Posts Tagged ‘Adam LaRoche’

Sermon 05-22-16: “The Call of Abraham”

May 30, 2016

Opening the Scriptures graphic

The call of Abraham in Genesis 12 is an unlikely beginning to God’s plan of salvation for the world. In many ways, Abraham was unqualified to play this most crucial role that God asked him to play. Yet he was successful. Why? Because of God and his grace. We can be sure that when God calls us, he, too, will give us everything we need to be successful, too.

Sermon Text: Genesis 11:27-12:9

[To listen on the go, download an MP3 by right-clicking on this link.]

Adam LaRoche was a major league first baseman for 12 years. In fact, he began his professional career with the Atlanta Braves in the early 2000s and played with them for a few years. During spring training last March, he quit. Suddenly. It turns out that for the past six years his son Drake, who is now 14, had been allowed by all the teams that LaRoche had played for to accompany his dad to the clubhouse each day. None of the other players seemed to mind; in fact, they liked having him around. But this year, the Chicago White Sox management put their foot down. The kid can’t be in the clubhouse. His teammates briefly staged a walkout in support of LaRoche and his son, but it didn’t work. And so, in response, LaRoche did what no one expected him to do: he quit baseball. Just walked away.

laroche

And in doing so, he walked away from the $13 million that the White Sox were going to pay him this year. Who would do that? Doesn’t that seem crazy? To leave behind your career and livelihood; to leave behind your status as a member of one of the world’s most elite clubs—those relatively few athletes who are good enough to play baseball at the highest level; to leave behind, well… a guaranteed $13 million! Even if he were riding the bench this season, he’d make that money!

In a recent ESPN magazine article, LaRoche was asked about his plans today. He said that he and his family are now traveling in an RV along the West Coast and Canada. They don’t have a destination. They don’t know how long they’ll be gone. They don’t really have a plan.

If you think about what LaRoche gave up in order to take this trip with his family, it’s safe to say that it’s probably the most expensive family vacation in history!

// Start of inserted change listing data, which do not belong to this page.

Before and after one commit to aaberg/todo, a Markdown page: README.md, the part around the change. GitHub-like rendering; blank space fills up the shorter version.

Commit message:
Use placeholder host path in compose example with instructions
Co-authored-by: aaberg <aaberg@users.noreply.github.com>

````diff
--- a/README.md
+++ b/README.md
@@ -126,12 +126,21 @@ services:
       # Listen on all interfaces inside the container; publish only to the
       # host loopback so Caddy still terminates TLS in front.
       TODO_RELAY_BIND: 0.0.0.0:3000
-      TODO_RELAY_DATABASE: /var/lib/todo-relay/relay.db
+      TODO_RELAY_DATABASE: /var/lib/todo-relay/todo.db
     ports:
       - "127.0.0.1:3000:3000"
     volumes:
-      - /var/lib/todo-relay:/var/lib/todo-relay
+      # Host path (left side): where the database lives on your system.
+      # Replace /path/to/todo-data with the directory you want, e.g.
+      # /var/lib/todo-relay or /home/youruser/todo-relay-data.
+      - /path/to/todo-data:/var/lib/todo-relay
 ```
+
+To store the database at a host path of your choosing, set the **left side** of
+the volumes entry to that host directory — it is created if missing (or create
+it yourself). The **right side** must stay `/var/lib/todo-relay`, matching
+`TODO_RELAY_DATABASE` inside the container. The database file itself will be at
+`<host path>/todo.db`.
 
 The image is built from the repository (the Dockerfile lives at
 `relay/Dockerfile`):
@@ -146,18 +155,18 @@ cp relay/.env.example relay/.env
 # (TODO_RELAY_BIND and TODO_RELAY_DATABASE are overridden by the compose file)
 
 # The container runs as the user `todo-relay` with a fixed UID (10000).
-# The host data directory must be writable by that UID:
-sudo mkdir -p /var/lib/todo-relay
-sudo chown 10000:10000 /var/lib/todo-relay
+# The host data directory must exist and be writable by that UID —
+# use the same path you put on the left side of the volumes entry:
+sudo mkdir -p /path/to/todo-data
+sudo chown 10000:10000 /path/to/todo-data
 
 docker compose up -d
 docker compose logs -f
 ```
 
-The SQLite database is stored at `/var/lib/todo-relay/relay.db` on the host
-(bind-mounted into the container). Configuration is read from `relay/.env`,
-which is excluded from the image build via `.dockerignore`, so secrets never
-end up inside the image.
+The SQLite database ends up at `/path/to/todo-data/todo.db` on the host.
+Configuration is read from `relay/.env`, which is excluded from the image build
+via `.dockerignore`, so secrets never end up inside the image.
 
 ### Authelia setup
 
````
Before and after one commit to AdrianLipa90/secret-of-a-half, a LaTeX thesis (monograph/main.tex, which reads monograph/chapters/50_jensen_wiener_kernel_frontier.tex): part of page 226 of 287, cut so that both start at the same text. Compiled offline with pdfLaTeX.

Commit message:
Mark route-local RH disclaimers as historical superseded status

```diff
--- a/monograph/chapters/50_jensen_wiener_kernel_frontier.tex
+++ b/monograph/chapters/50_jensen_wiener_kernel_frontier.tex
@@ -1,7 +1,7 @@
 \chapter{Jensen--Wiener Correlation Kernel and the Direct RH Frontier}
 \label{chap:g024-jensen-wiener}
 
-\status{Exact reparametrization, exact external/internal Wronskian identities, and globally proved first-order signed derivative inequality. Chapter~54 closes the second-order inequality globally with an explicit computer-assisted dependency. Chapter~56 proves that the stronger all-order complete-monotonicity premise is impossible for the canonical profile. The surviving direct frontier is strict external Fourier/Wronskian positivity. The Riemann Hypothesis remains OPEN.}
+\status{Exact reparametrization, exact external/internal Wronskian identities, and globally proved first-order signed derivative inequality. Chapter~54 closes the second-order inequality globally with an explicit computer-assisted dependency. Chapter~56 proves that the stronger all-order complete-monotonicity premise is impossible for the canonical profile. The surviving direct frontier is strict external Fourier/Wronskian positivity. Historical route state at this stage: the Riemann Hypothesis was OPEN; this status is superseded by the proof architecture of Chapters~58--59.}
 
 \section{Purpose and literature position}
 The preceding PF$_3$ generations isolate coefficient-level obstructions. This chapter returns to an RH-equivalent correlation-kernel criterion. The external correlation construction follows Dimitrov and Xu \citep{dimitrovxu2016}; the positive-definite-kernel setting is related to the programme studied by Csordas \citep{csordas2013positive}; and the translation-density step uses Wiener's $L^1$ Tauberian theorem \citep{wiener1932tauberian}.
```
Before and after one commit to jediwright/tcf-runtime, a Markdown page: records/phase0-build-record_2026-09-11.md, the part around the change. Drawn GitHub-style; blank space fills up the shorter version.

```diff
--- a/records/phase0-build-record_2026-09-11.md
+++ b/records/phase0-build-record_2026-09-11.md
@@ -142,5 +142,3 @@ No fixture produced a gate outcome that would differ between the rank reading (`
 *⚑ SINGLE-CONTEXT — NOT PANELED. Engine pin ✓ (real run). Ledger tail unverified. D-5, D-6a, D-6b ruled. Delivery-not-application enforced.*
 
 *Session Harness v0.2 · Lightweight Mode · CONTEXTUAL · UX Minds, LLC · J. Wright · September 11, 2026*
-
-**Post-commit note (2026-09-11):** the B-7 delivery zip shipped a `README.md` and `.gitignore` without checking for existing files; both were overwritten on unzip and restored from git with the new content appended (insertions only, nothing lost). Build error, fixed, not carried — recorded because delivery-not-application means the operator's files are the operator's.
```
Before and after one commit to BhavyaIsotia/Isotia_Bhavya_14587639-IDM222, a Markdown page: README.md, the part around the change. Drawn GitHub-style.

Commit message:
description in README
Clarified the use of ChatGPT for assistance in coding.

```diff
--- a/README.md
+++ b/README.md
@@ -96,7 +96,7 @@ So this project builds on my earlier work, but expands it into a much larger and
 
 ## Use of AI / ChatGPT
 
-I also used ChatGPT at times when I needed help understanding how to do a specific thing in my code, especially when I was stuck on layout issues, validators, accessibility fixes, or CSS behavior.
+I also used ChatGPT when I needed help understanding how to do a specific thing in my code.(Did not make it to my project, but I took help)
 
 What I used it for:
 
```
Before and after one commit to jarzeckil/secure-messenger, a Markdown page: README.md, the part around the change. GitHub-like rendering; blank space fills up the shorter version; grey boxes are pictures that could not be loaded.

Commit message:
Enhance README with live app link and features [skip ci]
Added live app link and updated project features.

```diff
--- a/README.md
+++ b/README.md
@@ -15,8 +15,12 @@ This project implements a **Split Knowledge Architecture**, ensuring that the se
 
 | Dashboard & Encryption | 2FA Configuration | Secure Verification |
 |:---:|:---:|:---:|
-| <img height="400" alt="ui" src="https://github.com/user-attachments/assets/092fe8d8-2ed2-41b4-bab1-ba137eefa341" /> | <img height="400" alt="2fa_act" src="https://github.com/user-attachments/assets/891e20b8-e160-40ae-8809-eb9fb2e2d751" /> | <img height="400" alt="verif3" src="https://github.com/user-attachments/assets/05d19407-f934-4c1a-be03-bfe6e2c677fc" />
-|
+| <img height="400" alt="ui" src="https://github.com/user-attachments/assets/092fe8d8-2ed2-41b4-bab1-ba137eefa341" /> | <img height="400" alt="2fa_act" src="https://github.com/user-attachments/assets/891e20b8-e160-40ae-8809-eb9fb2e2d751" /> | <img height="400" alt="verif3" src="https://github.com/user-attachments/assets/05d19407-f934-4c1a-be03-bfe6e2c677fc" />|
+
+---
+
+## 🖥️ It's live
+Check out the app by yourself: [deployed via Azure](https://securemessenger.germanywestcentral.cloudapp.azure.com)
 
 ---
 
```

My point is, if LaRoche’s adventure seems costly and slightly crazy to you, then you might appreciate the costly and seemingly crazy adventure that Abraham and his family went on. By the way, in today’s scripture, he’s called Abram. Later on, God will change his name to Abraham, which means “father of many nations.” His wife Sarai’s name is also changed to Sarah. I’ll call them Abraham and Sarah in this sermon. Read the rest of this entry »